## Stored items

- Opening Delimiter -

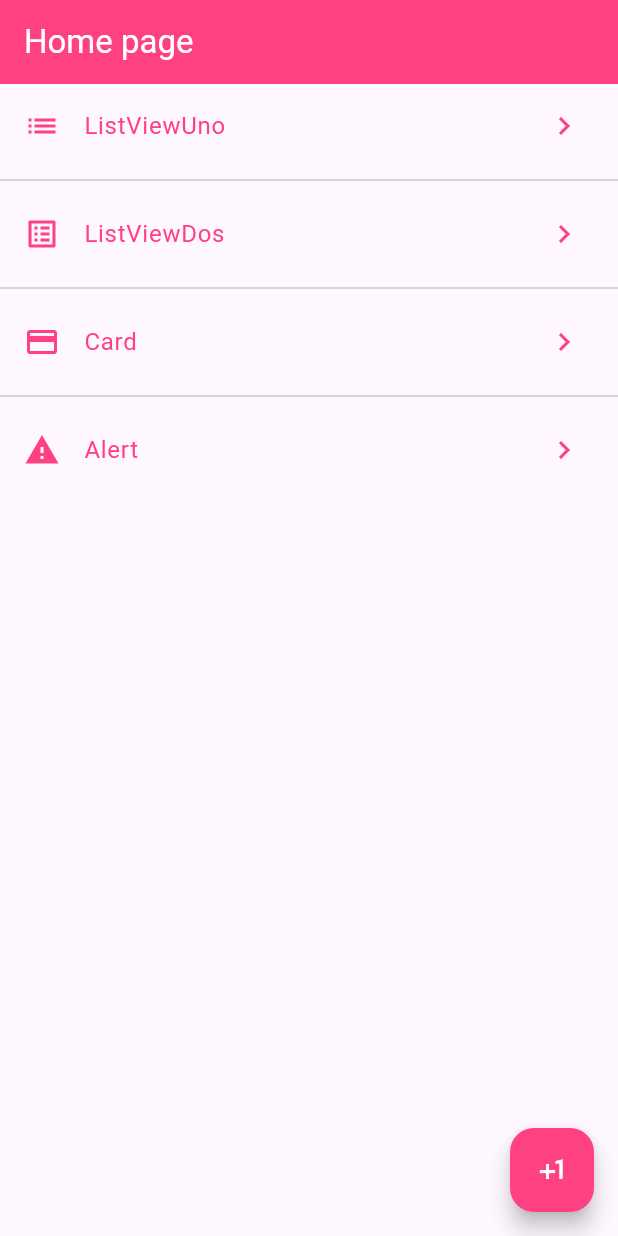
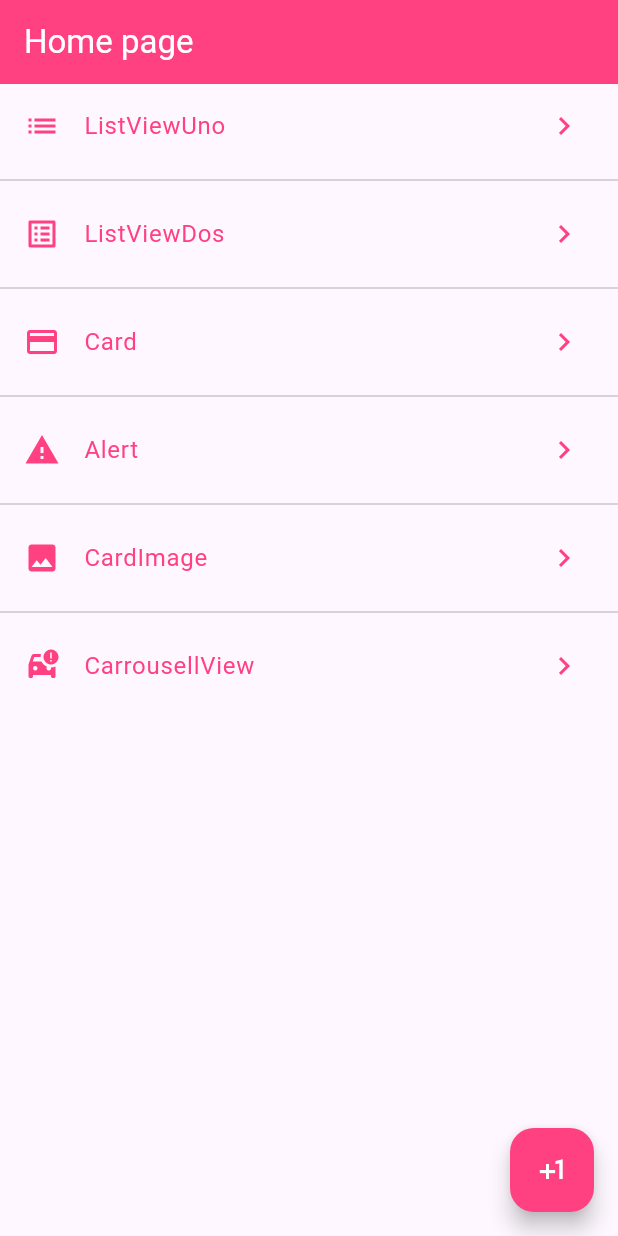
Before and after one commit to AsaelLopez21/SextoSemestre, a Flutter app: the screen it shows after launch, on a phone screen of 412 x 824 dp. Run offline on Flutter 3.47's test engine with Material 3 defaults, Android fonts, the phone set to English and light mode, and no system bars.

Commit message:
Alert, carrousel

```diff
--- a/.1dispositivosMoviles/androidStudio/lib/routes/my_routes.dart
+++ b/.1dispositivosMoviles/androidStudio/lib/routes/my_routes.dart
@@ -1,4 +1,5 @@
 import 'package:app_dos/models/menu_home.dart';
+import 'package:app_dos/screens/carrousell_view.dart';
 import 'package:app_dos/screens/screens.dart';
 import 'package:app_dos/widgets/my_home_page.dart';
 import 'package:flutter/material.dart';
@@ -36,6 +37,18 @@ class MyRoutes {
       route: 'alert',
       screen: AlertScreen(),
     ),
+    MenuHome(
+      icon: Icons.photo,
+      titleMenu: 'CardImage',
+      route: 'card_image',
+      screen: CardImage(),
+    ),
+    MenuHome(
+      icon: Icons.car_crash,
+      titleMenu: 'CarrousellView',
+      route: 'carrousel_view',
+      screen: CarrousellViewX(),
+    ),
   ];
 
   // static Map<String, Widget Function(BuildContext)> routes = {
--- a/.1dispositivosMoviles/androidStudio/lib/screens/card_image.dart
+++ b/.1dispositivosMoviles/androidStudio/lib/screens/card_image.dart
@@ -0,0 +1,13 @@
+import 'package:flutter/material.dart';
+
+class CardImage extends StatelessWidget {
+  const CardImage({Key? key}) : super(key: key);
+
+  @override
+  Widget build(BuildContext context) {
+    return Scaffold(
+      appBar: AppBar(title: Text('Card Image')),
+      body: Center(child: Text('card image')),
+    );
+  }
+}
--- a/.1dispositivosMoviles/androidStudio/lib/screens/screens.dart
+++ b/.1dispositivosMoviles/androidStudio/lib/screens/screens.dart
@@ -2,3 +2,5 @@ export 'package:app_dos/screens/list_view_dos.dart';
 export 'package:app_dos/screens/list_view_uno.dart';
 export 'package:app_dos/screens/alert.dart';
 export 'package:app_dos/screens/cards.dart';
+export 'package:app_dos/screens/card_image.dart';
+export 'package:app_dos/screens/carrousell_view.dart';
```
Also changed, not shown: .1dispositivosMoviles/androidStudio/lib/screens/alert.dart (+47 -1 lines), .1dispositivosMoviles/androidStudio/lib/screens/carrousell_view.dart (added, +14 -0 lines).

- Closing Delimiter -

## What you are asked to do
Return the entries verbatim without images.

## Written response
Before and after one commit to AsaelLopez21/SextoSemestre, a Flutter app: the screen it shows after launch, on a phone screen of 412 x 824 dp. Run offline on Flutter 3.47's test engine with Material 3 defaults, Android fonts, the phone set to English and light mode, and no system bars.

Commit message:
Alert, carrousel

```diff
--- a/.1dispositivosMoviles/androidStudio/lib/routes/my_routes.dart
+++ b/.1dispositivosMoviles/androidStudio/lib/routes/my_routes.dart
@@ -1,4 +1,5 @@
 import 'package:app_dos/models/menu_home.dart';
+import 'package:app_dos/screens/carrousell_view.dart';
 import 'package:app_dos/screens/screens.dart';
 import 'package:app_dos/widgets/my_home_page.dart';
 import 'package:flutter/material.dart';
@@ -36,6 +37,18 @@ class MyRoutes {
       route: 'alert',
       screen: AlertScreen(),
     ),
+    MenuHome(
+      icon: Icons.photo,
+      titleMenu: 'CardImage',
+      route: 'card_image',
+      screen: CardImage(),
+    ),
+    MenuHome(
+      icon: Icons.car_crash,
+      titleMenu: 'CarrousellView',
+      route: 'carrousel_view',
+      screen: CarrousellViewX(),
+    ),
   ];
 
   // static Map<String, Widget Function(BuildContext)> routes = {
--- a/.1dispositivosMoviles/androidStudio/lib/screens/card_image.dart
+++ b/.1dispositivosMoviles/androidStudio/lib/screens/card_image.dart
@@ -0,0 +1,13 @@
+import 'package:flutter/material.dart';
+
+class CardImage extends StatelessWidget {
+  const CardImage({Key? key}) : super(key: key);
+
+  @override
+  Widget build(BuildContext context) {
+    return Scaffold(
+      appBar: AppBar(title: Text('Card Image')),
+      body: Center(child: Text('card image')),
+    );
+  }
+}
--- a/.1dispositivosMoviles/androidStudio/lib/screens/screens.dart
+++ b/.1dispositivosMoviles/androidStudio/lib/screens/screens.dart
@@ -2,3 +2,5 @@ export 'package:app_dos/screens/list_view_dos.dart';
 export 'package:app_dos/screens/list_view_uno.dart';
 export 'package:app_dos/screens/alert.dart';
 export 'package:app_dos/screens/cards.dart';
+export 'package:app_dos/screens/card_image.dart';
+export 'package:app_dos/screens/carrousell_view.dart';
```
Also changed, not shown: .1dispositivosMoviles/androidStudio/lib/screens/alert.dart (+47 -1 lines), .1dispositivosMoviles/androidStudio/lib/screens/carrousell_view.dart (added, +14 -0 lines).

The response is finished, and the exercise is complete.